Striper reports from around the state continue to be fair to good, but there haven't been any ocean reports below Cape Hatteras. At Oregon Inlet, the big bodies of stripers are still well to the north or offshore beyond state waters and they can't be kept outside of state waters (3 miles).
While they aren't the big 30 pound plus bruisers of the ocean, there are stripers being caught in many rivers. The closest striper action is in the Neuse and Trent Rivers around New Bern. Beyond that, they are also being caught in the Tar/Pamlico River around Washington, the Cape Fear and Northeast Cape Fear Rivers around Wilmington and in the Albemarle River and Sound around Manns Harbor.
The Tag-A Giant researchers have posted a video of the second largest of more than 850 bluefin they have tagged off N.C. on their blogspot. This catch was on the Sensation, with Capt. Dale Britt and took place out of Morehead City a few weeks ago. You can view it at http://tagagiant.blogspot.com/.
I received another excellent report on king mackerel this week. The cold water had moved them offshore to about 120-130 feet of water, but they were supposed to be numerous and hungry once located. The kings weren't picky and were hitting spoons, lures and dead natural baits. Some reports came from offshore of all three N.C. capes.
Numerous fishermen took advantage of the good conditions over the weekend and during the week to head offshore for some bottom fishing. A growing number are bragging about their catches using jigs rather than bait, but most had good catches of grouper, beeliners and black sea bass. The sea bass have been as close as 15 miles off the beach, while the grouper require a 30-40 mile trip to deeper water.
As noted earlier, this Saturday, February 14, Crocker's Marine in Wrightsville Beach will be hosting their annual fishing school/customer appreciation day. Morehead Marine in Morehead City will be hosting a similar event next Saturday on February 21. Visit www.crockersmarine.com or www.moreheadmarine.com for more details.
The Fisherman's Post Morehead City Fishing School will be held February 28 at the Crystal Coast Civic Center in Morehead City. More information can be found at www.fishermanspost.com.

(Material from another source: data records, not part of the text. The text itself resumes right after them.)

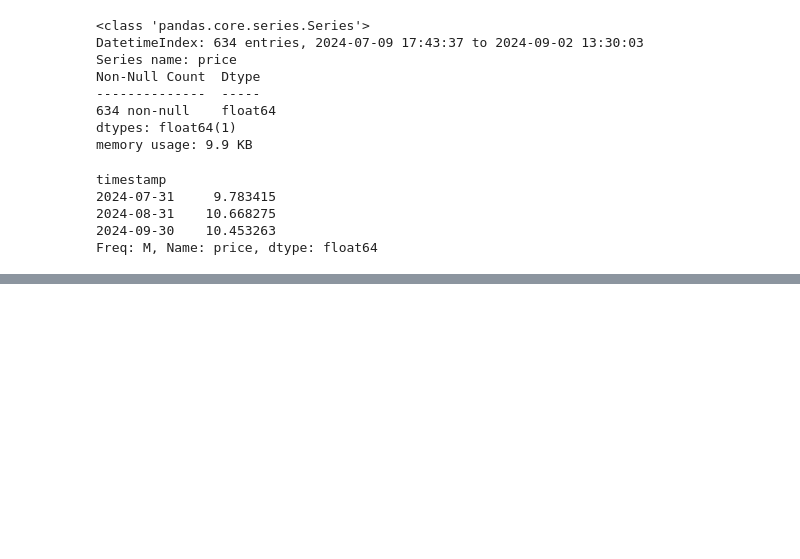
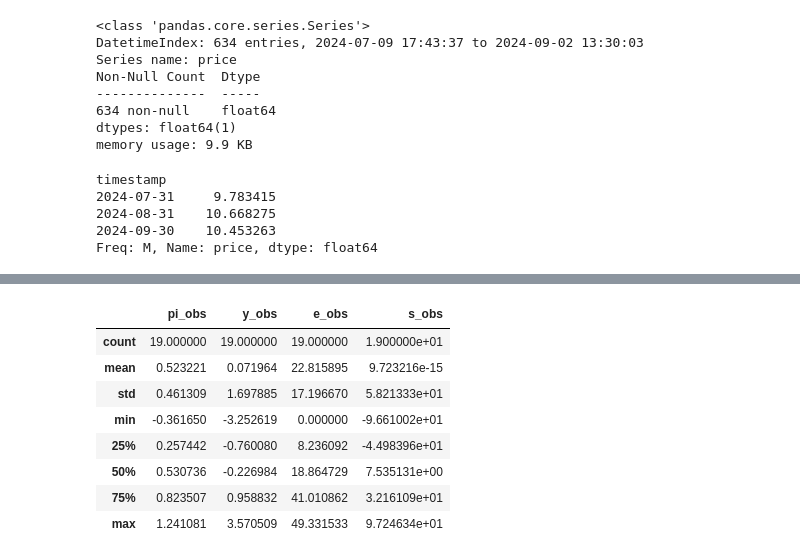
Before and after one commit to osmarbolivar/Sentiment-Analysis-Criptocurrency, a Jupyter notebook: Data.ipynb, the cells around one changed output, grey strips where cells are left out. Saved outputs shown, nothing was run; the diff lists cells and outputs as text; code cells hidden in the pictures; blank space fills up the shorter version.

```diff
--- a/Data.ipynb
+++ b/Data.ipynb
@@ -209,0 +427,12 @@ Freq: M, Name: price, dtype: float64
+# %%
+bolivia_data.describe()
+# %% [output]
+|  | pi_obs | y_obs | e_obs | s_obs |
+| count | 19.000000 | 19.000000 | 19.000000 | 1.900000e+01 |
+| mean | 0.523221 | 0.071964 | 22.815895 | 9.723216e-15 |
+| std | 0.461309 | 1.697885 | 17.196670 | 5.821333e+01 |
+| min | -0.361650 | -3.252619 | 0.000000 | -9.661002e+01 |
+| 25% | 0.257442 | -0.760080 | 8.236092 | -4.498396e+01 |
+| 50% | 0.530736 | -0.226984 | 18.864729 | 7.535131e+00 |
+| 75% | 0.823507 | 0.958832 | 41.010862 | 3.216109e+01 |
+| max | 1.241081 | 3.570509 | 49.331533 | 9.724634e+01 |
```
Also changed, not shown: parts of 17 cells of this notebook, 9 other files.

Other fishing schools scheduled for N.C. this spring include the N.C. Aquarium Fishing School in Pine Knoll Shore on March 14 and the North Carolina Sportsman Saltwater Fishing School in Sanford on March 21. For more information visit www.ncaquariums.com and www.northcarolinasportsman.com respectively.